*Sarah was a twenty-three-year-old young woman. Having delivered her second son – after a gap of twelve months only – just ten days ago, she was brought to the ER with complaints of headaches, drowsiness, and vomiting. The MRI revealed a left MCA, ACA infarct that had damaged an alarming 80% of her left brain; a possible result of Pregnancy Induced Hypertension. She was on the ventilator when I saw her in the I.C.U. the next day. Needless to say, things did not look good. They were not good. An E.E.G. – a quick test done to determine the brain’s activity – confirmed what every medical personnel in the I.C.U. already knew; Sarah was dead.
As I stood there, watching her pale face dim away from the life that she had just brought into this world, my heart ached for this young woman.
That young girl could easily have been me. Or you.
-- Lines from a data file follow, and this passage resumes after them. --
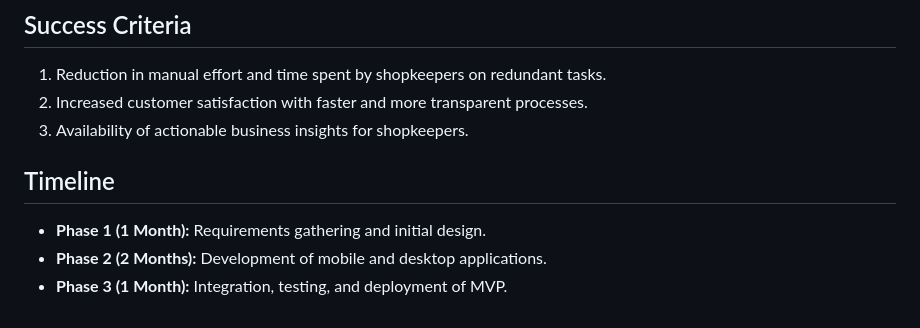
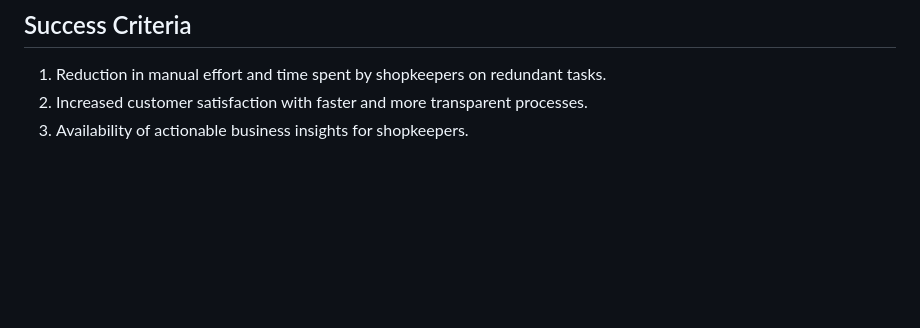
Before and after one commit to CheefColt/QuickPrint, a Markdown page: documentation.md, the part around the change. Rendered like a GitHub page; blank space fills up the shorter version.

Commit message:
Removed timeline as it is unnecessary

```diff
--- a/documentation.md
+++ b/documentation.md
@@ -76,8 +76,3 @@ The purpose of this project is to solve the inefficiencies faced by printer shop
 1. Reduction in manual effort and time spent by shopkeepers on redundant tasks.
 2. Increased customer satisfaction with faster and more transparent processes.
 3. Availability of actionable business insights for shopkeepers.
-
-## Timeline
-- **Phase 1 (1 Month):** Requirements gathering and initial design.
-- **Phase 2 (2 Months):** Development of mobile and desktop applications.
-- **Phase 3 (1 Month):** Integration, testing, and deployment of MVP.
```
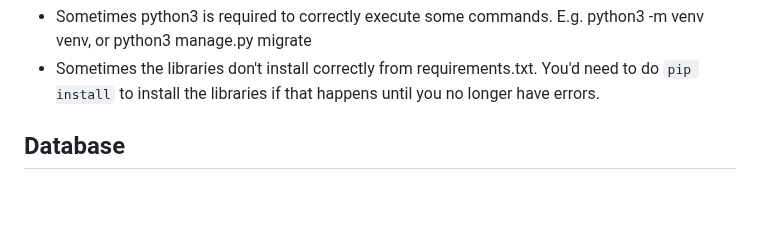
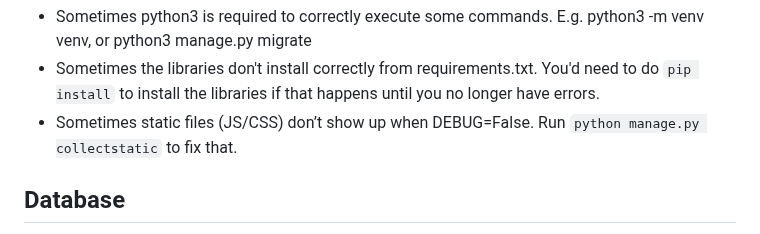
Before and after one commit to Quadrantal/WolfKey, a Markdown page: README.md, the part around the change. Drawn GitHub-style; blank space fills up the shorter version.

Commit message:
Update README.md
Possible issue when running the server before applying collectstatic

```diff
--- a/README.md
+++ b/README.md
@@ -109,6 +109,7 @@ By following these steps, you will have PostgreSQL installed and configured for
 **Common Issues**
 - Sometimes python3 is required to correctly execute some commands. E.g. python3 -m venv venv, or python3 manage.py migrate
 - Sometimes the libraries don't install correctly from requirements.txt. You'd need to do `pip install` to install the libraries if that happens until you no longer have errors.
+- Sometimes static files (JS/CSS) don’t show up when DEBUG=False. Run `python manage.py collectstatic` to fix that.
 
 
 ## Database
```
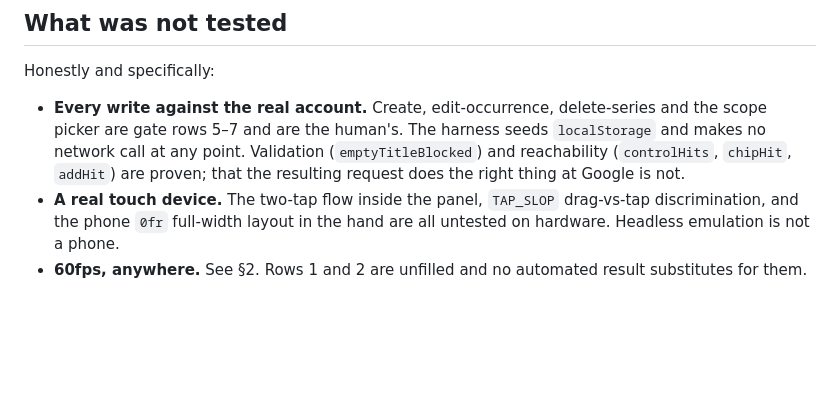
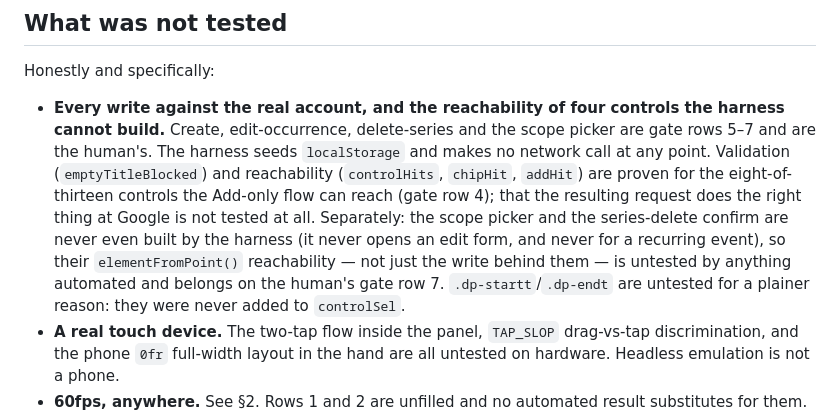
Before and after one commit to studiorelativity/bramwell-pwa, a Markdown page: 04_day/output/verification.md, the part around one of its changes. Rendered like a GitHub page; blank space fills up the shorter version.

```diff
--- a/04_day/output/verification.md
+++ b/04_day/output/verification.md
@@ -422,11 +461,19 @@ rulings"; they are restated here because the gate is judged against them. Ruling
 
 Honestly and specifically:
 
-- **Every write against the real account.** Create, edit-occurrence, delete-series
-  and the scope picker are gate rows 5–7 and are the human's. The harness seeds
+- **Every write against the real account, and the reachability of four controls
+  the harness cannot build.** Create, edit-occurrence, delete-series and the
+  scope picker are gate rows 5–7 and are the human's. The harness seeds
   `localStorage` and makes no network call at any point. Validation
   (`emptyTitleBlocked`) and reachability (`controlHits`, `chipHit`, `addHit`) are
-  proven; that the resulting request does the right thing at Google is not.
+  proven for the eight-of-thirteen controls the Add-only flow can reach (gate
+  row 4); that the resulting request does the right thing at Google is not
+  tested at all. Separately: the scope picker and the series-delete confirm are
+  never even built by the harness (it never opens an edit form, and never for a
+  recurring event), so their `elementFromPoint()` reachability — not just the
+  write behind them — is untested by anything automated and belongs on the
+  human's gate row 7. `.dp-startt`/`.dp-endt` are untested for a plainer reason:
+  they were never added to `controlSel`.
 - **A real touch device.** The two-tap flow inside the panel, `TAP_SLOP`
   drag-vs-tap discrimination, and the phone `0fr` full-width layout in the hand are
   all untested on hardware. Headless emulation is not a phone.
```
Also changed, not shown: other parts of 04_day/output/verification.md (+53 -14 lines).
Instead of heaving a grateful sigh at my promotion to the fourth year of medical school – a privilege that not many are blessed with – I could have been Sarah, lying there comatose, oblivious to the hungry wails of her newborn, and the empty, searching eyes of her eldest. Instead of having a father who is my biggest support system, I could have had a father who found himself helpless in the face of abominable society rules that did not even allow him to take important decisions regarding his daughter’s health, but dictated that he waits for her husband and father-in-law to do so, who sadly, blamed it all on black magic, delaying medical help. Instead of a life that has granted me my basic rights, I could have had a life of non-existence, much like that of so many of my fellow countrywomen.
In those moments of watching a mother’s warmth die away, I said a small prayer – more as an act of resolution than as a cry for Divine help – for all the Sarahs of our world: may our women learn to prioritise their health, may our women not raise helpless sons like Sarah’s father, may our women not be wives of uneducated men like Sarah’s husband. I hope you, too, breathed an ‘amen’ to that.
And then I went home and had my evening tea and carried on with the mundanity of what life had to offer to a medical student. Winters were approaching. The ground was a blanket of orange and yellow leaves, all dry and withering. Like Sarah’s motionless body.
* Name has been changed for reasons of privacy.